In a Facebook post, the hip-hop artist and actor said that he felt ashamed about what he needed to share, to “be a leader and hero to so many while admitting I’ve been living a lie.”
The artist, whose real name is Scott Mescudi, said he checked himself into a facility on Monday, and that if he hadn’t, he “would’ve done something” to himself.
The hashtag being used on Wednesday was created by Dayna Lynn Nuckolls and her friend — who asked to be identified only by his Twitter handle, @TheCosby. Both told BuzzFeed News they wanted to create a space for black men to connect on the topic of mental illnesses.
Nuckolls, an artist and musician who lives in Chicago, said that Kid Cudi’s statement Tuesday night resonated with her.
“I had just been having a conversation with a black man close to me about getting professional help about his trauma,” she said.

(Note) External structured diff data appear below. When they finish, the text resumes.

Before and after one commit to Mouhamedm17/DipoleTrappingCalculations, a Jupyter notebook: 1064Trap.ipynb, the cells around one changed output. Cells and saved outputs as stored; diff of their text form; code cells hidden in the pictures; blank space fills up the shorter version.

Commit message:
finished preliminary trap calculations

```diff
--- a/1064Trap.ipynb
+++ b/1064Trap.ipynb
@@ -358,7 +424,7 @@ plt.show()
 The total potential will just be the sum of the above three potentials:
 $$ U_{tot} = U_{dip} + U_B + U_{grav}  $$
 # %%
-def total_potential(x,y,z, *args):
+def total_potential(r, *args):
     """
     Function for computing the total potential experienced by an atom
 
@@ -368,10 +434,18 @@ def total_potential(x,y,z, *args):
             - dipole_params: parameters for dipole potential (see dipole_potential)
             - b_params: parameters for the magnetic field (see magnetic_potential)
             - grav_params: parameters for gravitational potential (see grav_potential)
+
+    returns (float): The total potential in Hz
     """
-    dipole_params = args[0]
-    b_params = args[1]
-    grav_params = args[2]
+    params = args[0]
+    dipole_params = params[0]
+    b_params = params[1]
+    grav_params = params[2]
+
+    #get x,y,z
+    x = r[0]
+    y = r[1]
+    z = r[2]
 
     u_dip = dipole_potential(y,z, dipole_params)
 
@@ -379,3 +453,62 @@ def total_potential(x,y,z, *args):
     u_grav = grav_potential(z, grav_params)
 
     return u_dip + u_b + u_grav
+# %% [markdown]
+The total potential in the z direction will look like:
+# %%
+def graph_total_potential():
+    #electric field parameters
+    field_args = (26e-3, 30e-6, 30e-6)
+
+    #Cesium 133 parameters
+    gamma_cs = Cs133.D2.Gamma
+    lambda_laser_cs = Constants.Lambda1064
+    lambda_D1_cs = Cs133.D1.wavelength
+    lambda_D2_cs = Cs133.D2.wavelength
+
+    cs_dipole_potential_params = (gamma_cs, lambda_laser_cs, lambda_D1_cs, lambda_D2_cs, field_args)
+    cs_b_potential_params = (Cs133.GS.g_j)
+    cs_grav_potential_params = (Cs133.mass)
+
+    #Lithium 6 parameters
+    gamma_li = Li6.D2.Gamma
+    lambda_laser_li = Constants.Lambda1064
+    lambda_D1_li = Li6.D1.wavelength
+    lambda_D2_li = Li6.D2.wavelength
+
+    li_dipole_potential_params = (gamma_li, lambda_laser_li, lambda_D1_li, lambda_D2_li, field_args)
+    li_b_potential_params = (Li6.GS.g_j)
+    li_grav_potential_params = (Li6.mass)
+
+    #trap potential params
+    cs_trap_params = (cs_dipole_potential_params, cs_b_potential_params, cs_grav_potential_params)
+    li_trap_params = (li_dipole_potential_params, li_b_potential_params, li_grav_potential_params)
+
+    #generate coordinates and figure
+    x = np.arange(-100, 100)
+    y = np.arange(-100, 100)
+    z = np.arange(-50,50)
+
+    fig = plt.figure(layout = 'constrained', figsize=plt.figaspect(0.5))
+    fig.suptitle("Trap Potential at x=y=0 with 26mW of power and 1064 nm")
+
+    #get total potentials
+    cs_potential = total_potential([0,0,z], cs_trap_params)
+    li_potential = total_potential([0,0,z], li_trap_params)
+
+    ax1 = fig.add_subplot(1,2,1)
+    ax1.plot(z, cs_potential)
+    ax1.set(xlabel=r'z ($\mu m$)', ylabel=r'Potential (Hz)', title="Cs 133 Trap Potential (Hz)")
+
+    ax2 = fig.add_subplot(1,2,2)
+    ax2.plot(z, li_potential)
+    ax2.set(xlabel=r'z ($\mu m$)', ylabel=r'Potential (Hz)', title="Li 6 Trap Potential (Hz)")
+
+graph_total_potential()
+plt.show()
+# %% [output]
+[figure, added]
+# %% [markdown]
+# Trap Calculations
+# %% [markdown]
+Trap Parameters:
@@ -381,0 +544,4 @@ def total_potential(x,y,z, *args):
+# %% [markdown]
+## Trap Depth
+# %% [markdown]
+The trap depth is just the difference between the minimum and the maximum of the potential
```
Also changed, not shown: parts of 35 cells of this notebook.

“When I saw that someone with so much to gain, but also so much to lose in sharing something personal like that came forward, it made me happy because it opened the door and gave others permission to do the same,” she added.
Nuckolls tweeted at @TheCosby Wednesday morning, and the two publicly brainstormed a name for the hashtag, settling on #YouGoodMan.
— Dayna Lynn Nuckolls (@DaynaLNuckolls) October 5, 2016Loading...
— No Relation (@TheCosby) October 5, 2016
Since the hashtag started, black men, and some women, took to Twitter to share their thoughts and feelings on the topic.
I've been dealing with depression and anxiety my whole adult life. Shit is hard to live with. Harder to express in words. #YouGoodMan
— Goku Black (@NelsonBangdela) October 5, 2016
Counseling and medicine are expensive. I smoke every day to cope with my own head. Sometimes it's for fun. Sometimes it not. #YouGoodMan
— Smokey Carmichael (@turtlewithapen) October 5, 2016